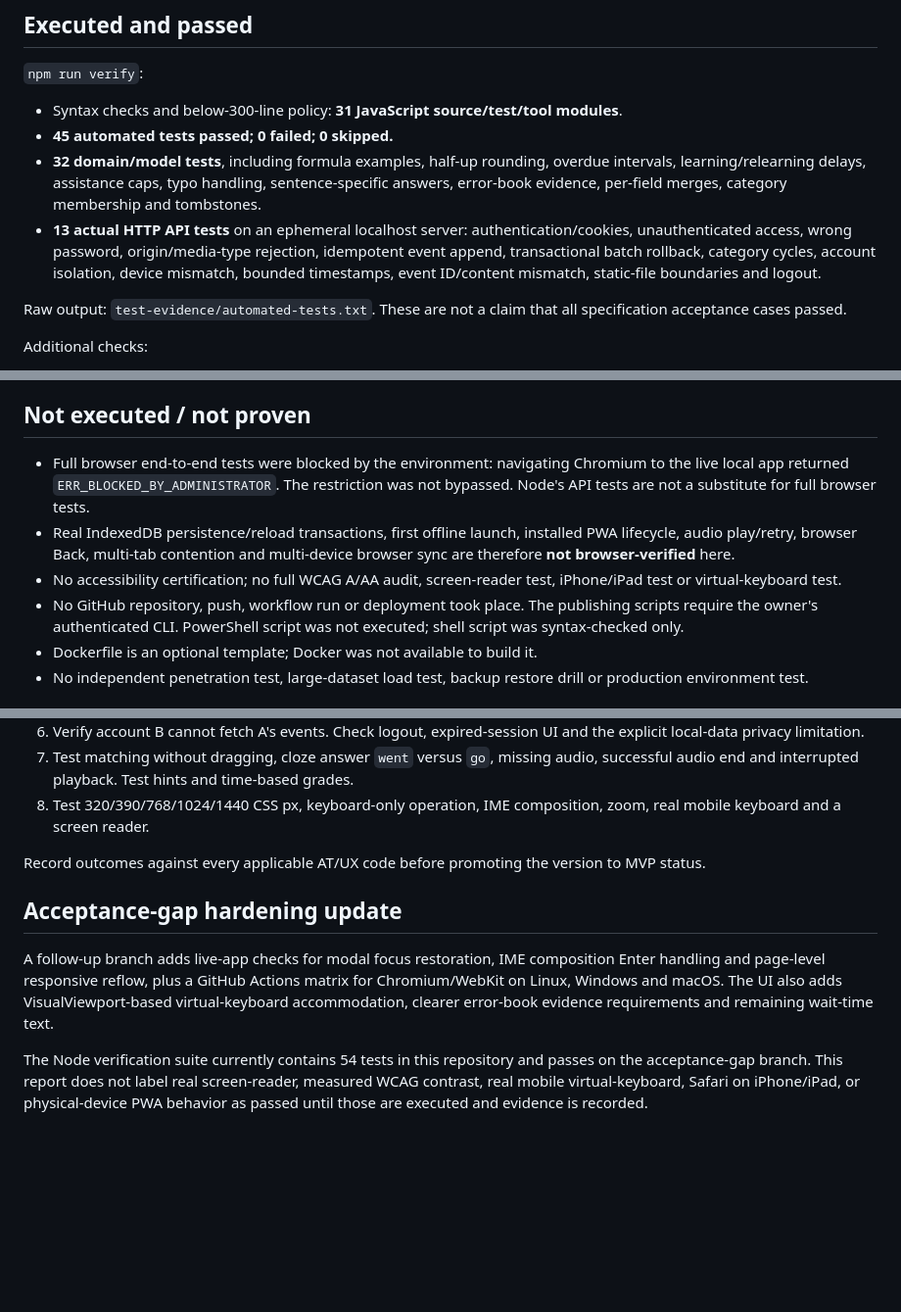
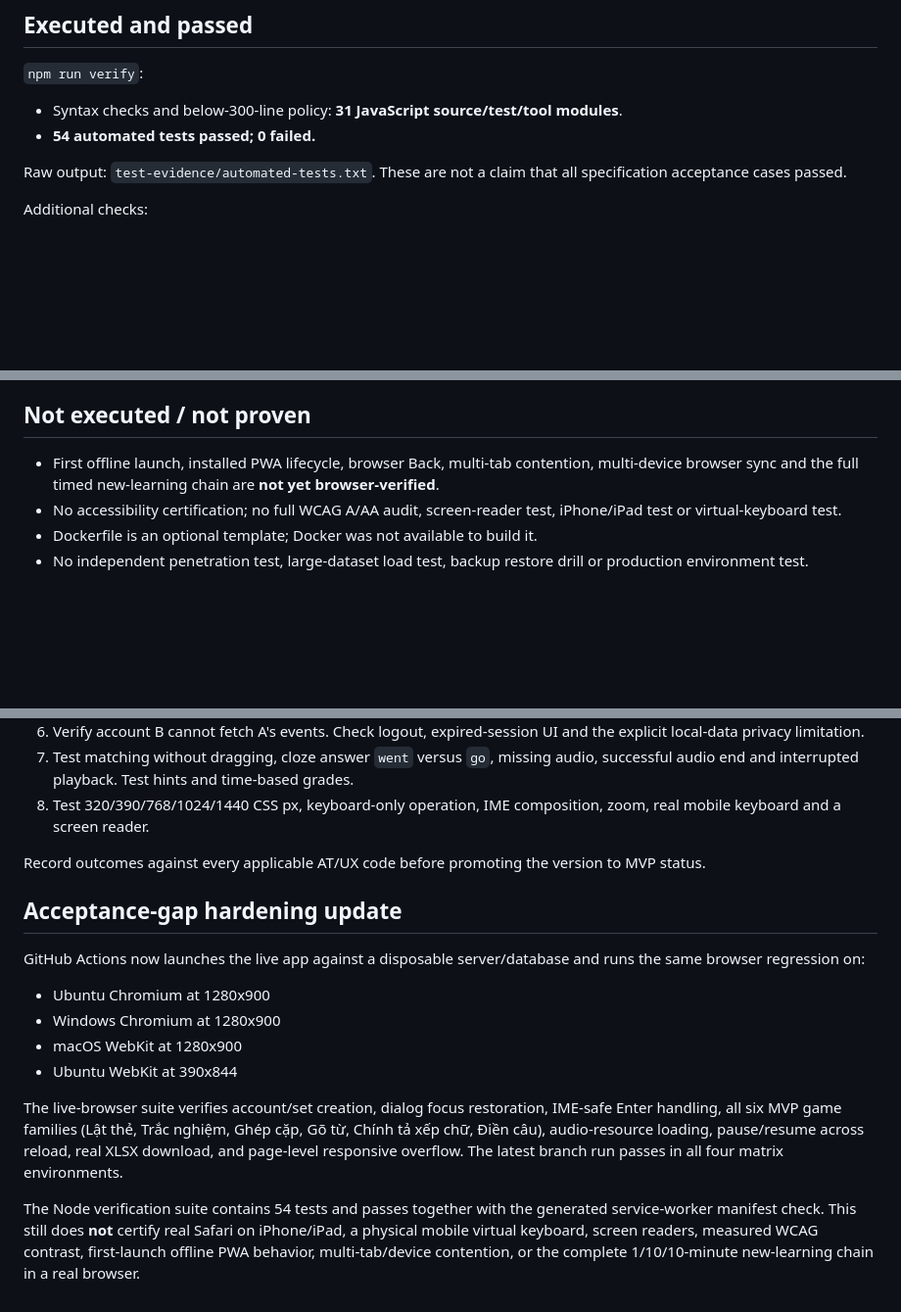
Before and after one commit to eddyvn98/vocalearn, a Markdown page: docs/TEST_REPORT.md, 3 parts joined by grey strips. Shown at 98% size. GitHub-like rendering; blank space fills up the shorter version.

Commit message:
docs: record current multi-browser MVP regression evidence

```diff
--- a/docs/TEST_REPORT.md
+++ b/docs/TEST_REPORT.md
@@ -7,9 +7,7 @@ Date: 2026-09-25. Scope: source in this archive. Environment: Linux, Node **22.1
 `npm run verify`:
 
 - Syntax checks and below-300-line policy: **31 JavaScript source/test/tool modules**.
-- **45 automated tests passed; 0 failed; 0 skipped.**
-- **32 domain/model tests**, including formula examples, half-up rounding, overdue intervals, learning/relearning delays, assistance caps, typo handling, sentence-specific answers, error-book evidence, per-field merges, category membership and tombstones.
-- **13 actual HTTP API tests** on an ephemeral localhost server: authentication/cookies, unauthenticated access, wrong password, origin/media-type rejection, idempotent event append, transactional batch rollback, category cycles, account isolation, device mismatch, bounded timestamps, event ID/content mismatch, static-file boundaries and logout.
+- **54 automated tests passed; 0 failed.**
 
 Raw output: `test-evidence/automated-tests.txt`. These are not a claim that all specification acceptance cases passed.
 
@@ -35,10 +33,8 @@ Machine-readable results: `test-evidence/layout-results.json`. Screenshots were
 
 ## Not executed / not proven
 
-- Full browser end-to-end tests were blocked by the environment: navigating Chromium to the live local app returned `ERR_BLOCKED_BY_ADMINISTRATOR`. The restriction was not bypassed. Node's API tests are not a substitute for full browser tests.
-- Real IndexedDB persistence/reload transactions, first offline launch, installed PWA lifecycle, audio play/retry, browser Back, multi-tab contention and multi-device browser sync are therefore **not browser-verified** here.
+- First offline launch, installed PWA lifecycle, browser Back, multi-tab contention, multi-device browser sync and the full timed new-learning chain are **not yet browser-verified**.
 - No accessibility certification; no full WCAG A/AA audit, screen-reader test, iPhone/iPad test or virtual-keyboard test.
-- No GitHub repository, push, workflow run or deployment took place. The publishing scripts require the owner's authenticated CLI. PowerShell script was not executed; shell script was syntax-checked only.
 - Dockerfile is an optional template; Docker was not available to build it.
 - No independent penetration test, large-dataset load test, backup restore drill or production environment test.
 
@@ -55,9 +51,14 @@ Machine-readable results: `test-evidence/layout-results.json`. Screenshots were
 
 Record outcomes against every applicable AT/UX code before promoting the version to MVP status.
 
-
 ## Acceptance-gap hardening update
 
-A follow-up branch adds live-app checks for modal focus restoration, IME composition Enter handling and page-level responsive reflow, plus a GitHub Actions matrix for Chromium/WebKit on Linux, Windows and macOS. The UI also adds VisualViewport-based virtual-keyboard accommodation, clearer error-book evidence requirements and remaining wait-time text.
+GitHub Actions now launches the live app against a disposable server/database and runs the same browser regression on:
+- Ubuntu Chromium at 1280x900
+- Windows Chromium at 1280x900
+- macOS WebKit at 1280x900
+- Ubuntu WebKit at 390x844
 
-The Node verification suite currently contains 54 tests in this repository and passes on the acceptance-gap branch. This report does not label real screen-reader, measured WCAG contrast, real mobile virtual-keyboard, Safari on iPhone/iPad, or physical-device PWA behavior as passed until those are executed and evidence is recorded.
+The live-browser suite verifies account/set creation, dialog focus restoration, IME-safe Enter handling, all six MVP game families (Lật thẻ, Trắc nghiệm, Ghép cặp, Gõ từ, Chính tả xếp chữ, Điền câu), audio-resource loading, pause/resume across reload, real XLSX download, and page-level responsive overflow. The latest branch run passes in all four matrix environments.
+
+The Node verification suite contains 54 tests and passes together with the generated service-worker manifest check. This still does **not** certify real Safari on iPhone/iPad, a physical mobile virtual keyboard, screen readers, measured WCAG contrast, first-launch offline PWA behavior, multi-tab/device contention, or the complete 1/10/10-minute new-learning chain in a real browser.
```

ASSIGNED TASK :: Each line of the entries holding the string "full" should be found and copied.

ANSWER TO THE PROBLEM ::
-- Full browser end-to-end tests were blocked by the environment: navigating Chromium to the live local app returned `ERR_BLOCKED_BY_ADMINISTRATOR`. The restriction was not bypassed. Node's API tests are not a substitute for full browser tests.
+- First offline launch, installed PWA lifecycle, browser Back, multi-tab contention, multi-device browser sync and the full timed new-learning chain are **not yet browser-verified**.
 - No accessibility certification; no full WCAG A/AA audit, screen-reader test, iPhone/iPad test or virtual-keyboard test.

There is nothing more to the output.